_THE DATA_
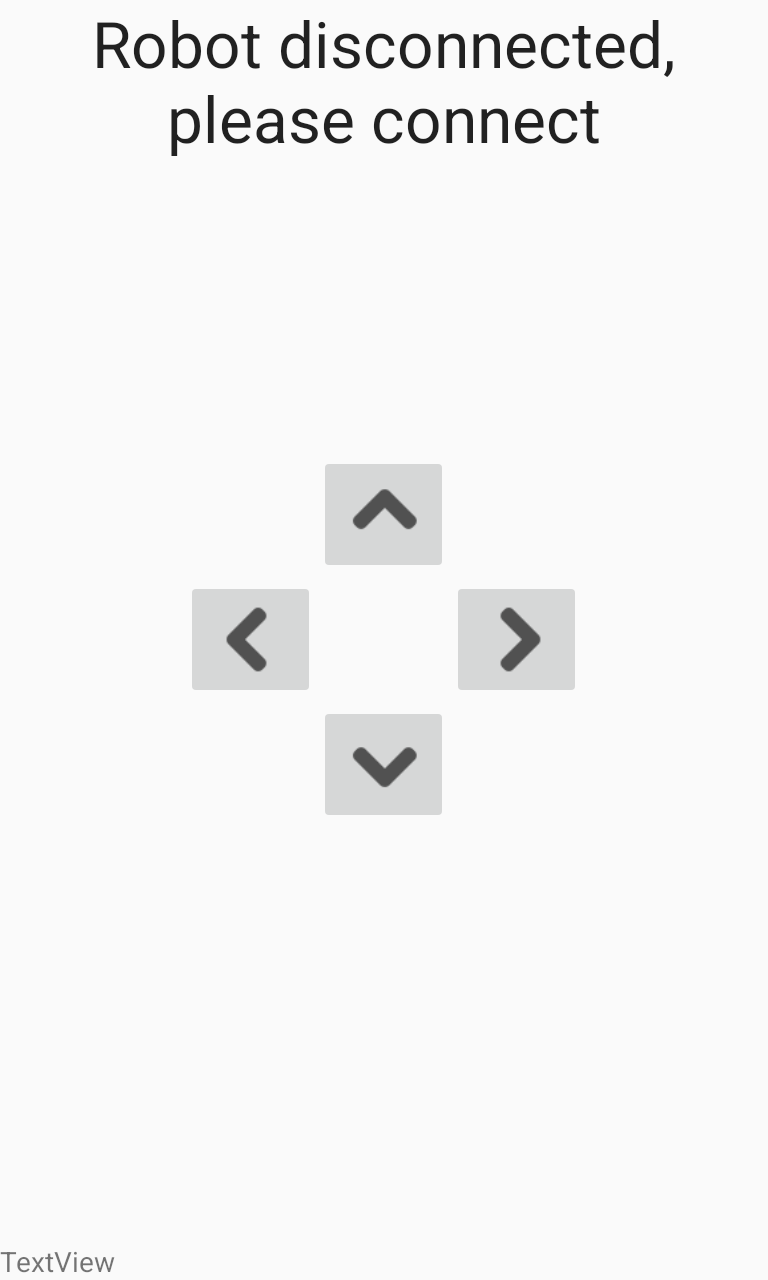
Repository: cjsatuforc/Bobina
Layout: source/android/Bobina/res/layout/main_layout.xml
An editor plug-in stored every save of this project. The layout is shown before and after the next save, followed by the edit.
It is drawn on a 768 x 1280 px phone screen (xhdpi) without system bars, with theme AppTheme; the app's code is not run.

Above is the layout before, as saved 2015-04-26 00:03:07.

After the next save:
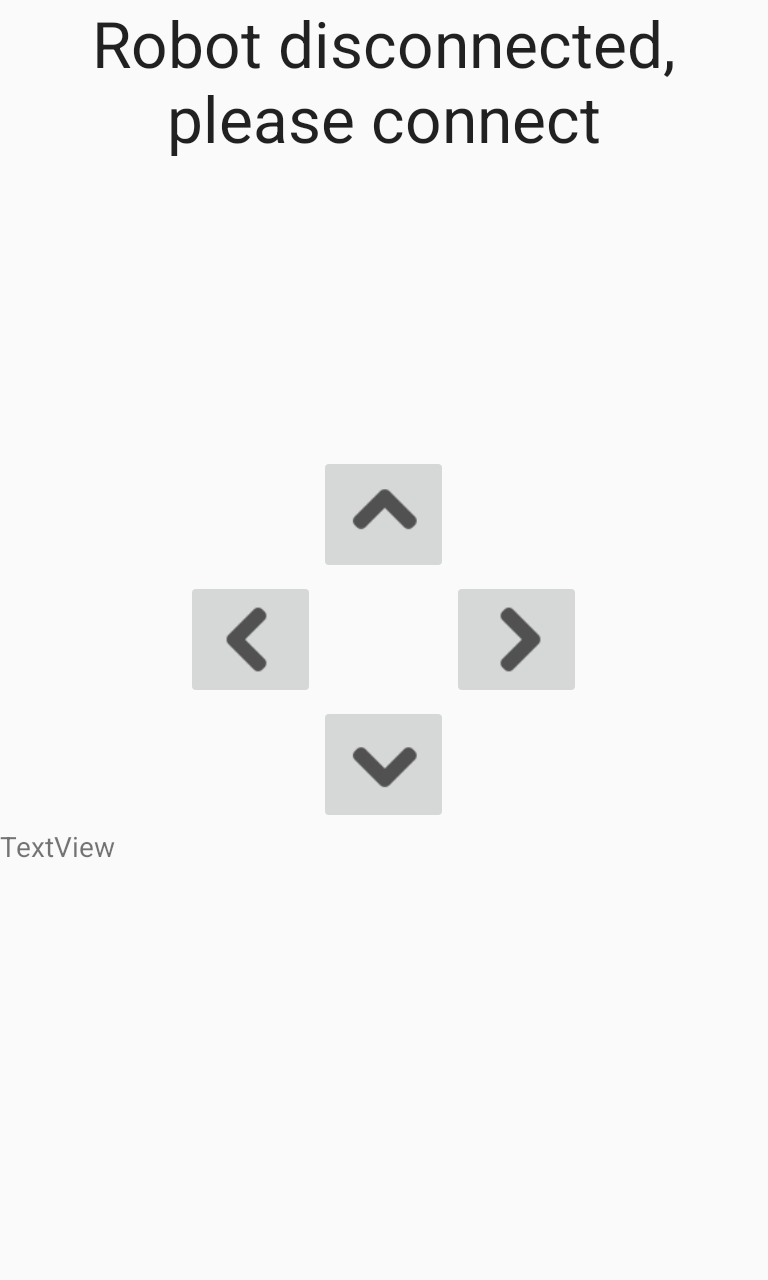
Saved 4 s later.
--- a/source/android/Bobina/res/layout/main_layout.xml
+++ b/source/android/Bobina/res/layout/main_layout.xml
@@ -17,6 +17,7 @@
         android:layout_alignParentBottom="true"
         android:layout_alignParentLeft="true"
         android:layout_alignParentRight="true"
+        android:layout_below="@+id/include1"
         android:text="TextView" />
 
     <include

_PROBLEM_
Everything from the line containing "Above is the" to the last line of the listing above must be reproduced exactly, with no pictures included.

_TASK SOLUTION_
Above is the layout before, as saved 2015-04-26 00:03:07.

After the next save:
Saved 4 s later.
--- a/source/android/Bobina/res/layout/main_layout.xml
+++ b/source/android/Bobina/res/layout/main_layout.xml
@@ -17,6 +17,7 @@
         android:layout_alignParentBottom="true"
         android:layout_alignParentLeft="true"
         android:layout_alignParentRight="true"
+        android:layout_below="@+id/include1"
         android:text="TextView" />
 
     <include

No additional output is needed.